Two new reports presented at LISC’s Community Development Symposium find that there is progress in Milwaukee, despite the difficult economy and other discouraging trends. Much more, they argue, needs to be done.
A large crowd of people occupied Zeidler Park on Oct. 15 to rally against big banks and corporate influence in politics. Demonstrators, who said they represented the “99 percent,” marched from Zeidler to the corner of Water Street and Wisconsin Avenue, where they spoke out against what they called “the crimes committed against the American public.”
A new training program in urban medicine offered by the University of Wisconsin School of Medicine and Public Health sent a medical student to the Bread of Healing Clinic in Lindsay Heights and another to the Sixteenth Street Community Health Center in Clarke Square last year. Now the two students have chosen to complete their three-year residencies in Milwaukee’s central city neighborhoods.
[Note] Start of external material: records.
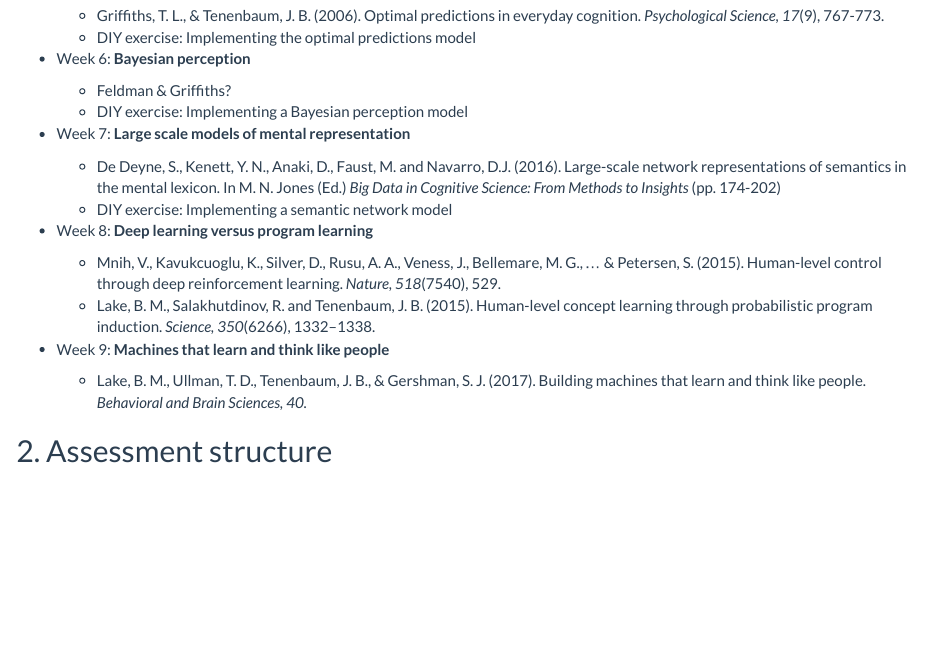
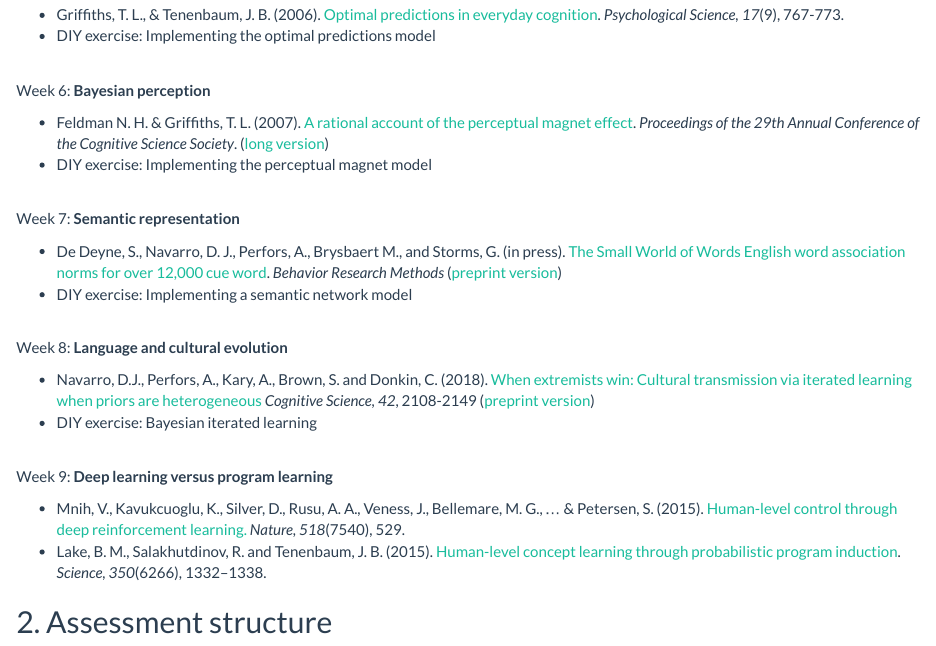
Before and after one commit to djnavarro/minds-machines-4103, an R Markdown document (docs/index.Rmd): the page in a window 1100 px wide, from 860 px down before the commit and from 950 px down after it, so that both start at the same text. Rendered offline with R 4.5, knitr and Pandoc, with nearby package versions; a font, style sheet, LaTeX package, included part or bibliography that could not be used is replaced or left out.

Commit message:
added paper links

```diff
--- a/docs/index.Rmd
+++ b/docs/index.Rmd
@@ -36,17 +32,10 @@ All of the teaching materials associated with this class are available via the [
-    - Griffiths, T. L., & Tenenbaum, J. B. (2006). Optimal predictions in everyday cognition. *Psychological Science, 17*(9), 767-773.
-    - DIY exercise: Implementing the optimal predictions model
+- Rescorla, R. A. & Wagner, A. R. (1972) [A theory of Pavlovian conditioning: Variations in the effectiveness of reinforcement and nonreinforcement](https://pdfs.semanticscholar.org/afaf/65883ff75cc19926f61f181a687927789ad1.pdf). In A. H. Black & W. F. Prokasy (eds) *Classical conditioning II: Current Research and Theory* (pp 64-99). New York: Appleton-Century-Crofts
+- DIY exercise: Implementing the Rescorla-Wagner model
 
-- Week 6: **Bayesian perception**
-    - Feldman & Griffiths?
-    - DIY exercise: Implementing a Bayesian perception model
 
-- Week 7: **Large scale models of mental representation**
-    - De Deyne, S., Kenett, Y. N., Anaki, D., Faust, M. and Navarro, D.J. (2016). Large-scale network representations of semantics in the mental lexicon. In M. N. Jones (Ed.) *Big Data in Cognitive Science: From Methods to Insights* (pp. 174-202)
-    - DIY exercise: Implementing a semantic network model
+<br>
+Week 4: **Connectionist networks**
 
-- Week 8: **Deep learning versus program learning**
-    - Mnih, V., Kavukcuoglu, K., Silver, D., Rusu, A. A., Veness, J., Bellemare, M. G., ... & Petersen, S. (2015). Human-level control through deep reinforcement learning. *Nature, 518*(7540), 529.
-    - Lake, B. M., Salakhutdinov, R. and Tenenbaum, J. B. (2015). Human-level concept learning through probabilistic program induction. *Science, 350*(6266), 1332–1338.
+- Rumelhart, D. E., Hinton, G. E., & Williams, R. J. (1986). [Learning representations by back-propagating errors](https://www.iro.umontreal.ca/~vincentp/ift3395/lectures/backprop_old.pdf). *Nature, 323*(6088), 533.
+- DIY exercise: Implementing a backpropagation network
 
-- Week 9: **Machines that learn and think like people**
-    - Lake, B. M., Ullman, T. D., Tenenbaum, J. B., & Gershman, S. J. (2017). Building machines that learn and think like people. *Behavioral and Brain Sciences, 40.*
@@ -53,3 +46,34 @@ All of the teaching materials associated with this class are available via the [
+- Griffiths, T. L., & Tenenbaum, J. B. (2006). [Optimal predictions in everyday cognition](http://web.mit.edu/cocosci/Papers/Griffiths-Tenenbaum-PsychSci06.pdf). *Psychological Science, 17*(9), 767-773.
+- DIY exercise: Implementing the optimal predictions model
+
+
+<br>
+Week 6: **Bayesian perception**
+
+- Feldman N. H. & Griffiths, T. L. (2007). [A rational account of the perceptual magnet effect](http://users.umiacs.umd.edu/~nhf/papers/PerceptualMagnet.pdf). *Proceedings of the 29th Annual Conference of the Cognitive Science Society*. ([long version](http://users.umiacs.umd.edu/~nhf/papers/PerceptualMagnetLong.pdf))
+- DIY exercise: Implementing the perceptual magnet model
+
+
+<br>
+Week 7: **Semantic representation**
+
+- De Deyne, S., Navarro, D. J., Perfors, A., Brysbaert M., and Storms, G. (in press). [The Small World of Words English word association norms for over 12,000 cue word](https://link.springer.com/article/10.3758%2Fs13428-018-1115-7). *Behavior Research Methods* ([preprint version](http://compcogscisydney.org/publications/DeDeyneNPBS_swow.pdf))
+- DIY exercise: Implementing a semantic network model
+
+
+<br>
+Week 8: **Language and cultural evolution**
+
+- Navarro, D.J., Perfors, A., Kary, A., Brown, S. and Donkin, C. (2018). [When extremists win: Cultural transmission via iterated learning when priors are heterogeneous](https://onlinelibrary.wiley.com/doi/full/10.1111/cogs.12667) *Cognitive Science, 42*, 2108-2149 ([preprint version](http://compcogscisydney.org/publications/NavarroPKBD_mixedchains.pdf))
+- DIY exercise: Bayesian iterated learning
+
+
+<br>
+Week 9: **Deep learning versus program learning**
+
+- Mnih, V., Kavukcuoglu, K., Silver, D., Rusu, A. A., Veness, J., Bellemare, M. G., ... & Petersen, S. (2015). [Human-level control through deep reinforcement learning.](https://web.stanford.edu/class/psych209/Readings/MnihEtAlHassibis15NatureControlDeepRL.pdf) *Nature, 518*(7540), 529.
+- Lake, B. M., Salakhutdinov, R. and Tenenbaum, J. B. (2015). [Human-level concept learning through probabilistic program induction](https://web.mit.edu/cocosci/Papers/Science-2015-Lake-1332-8.pdf). *Science, 350*(6266), 1332–1338.
+
 
 ## 2. Assessment structure
 
```
Also changed, not shown: docs/index.Rmd (22 more changed lines), 1 other file.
A small group of skilled craftsmen in Lindsay Heights is restoring foreclosed and abandoned houses while employing out-of-work tradesmen. The Craftsmen Restoration Guild, conceived by Walnut Way Conservation Corp., aims to improve the community by bringing houses up to code and increasing curb appeal.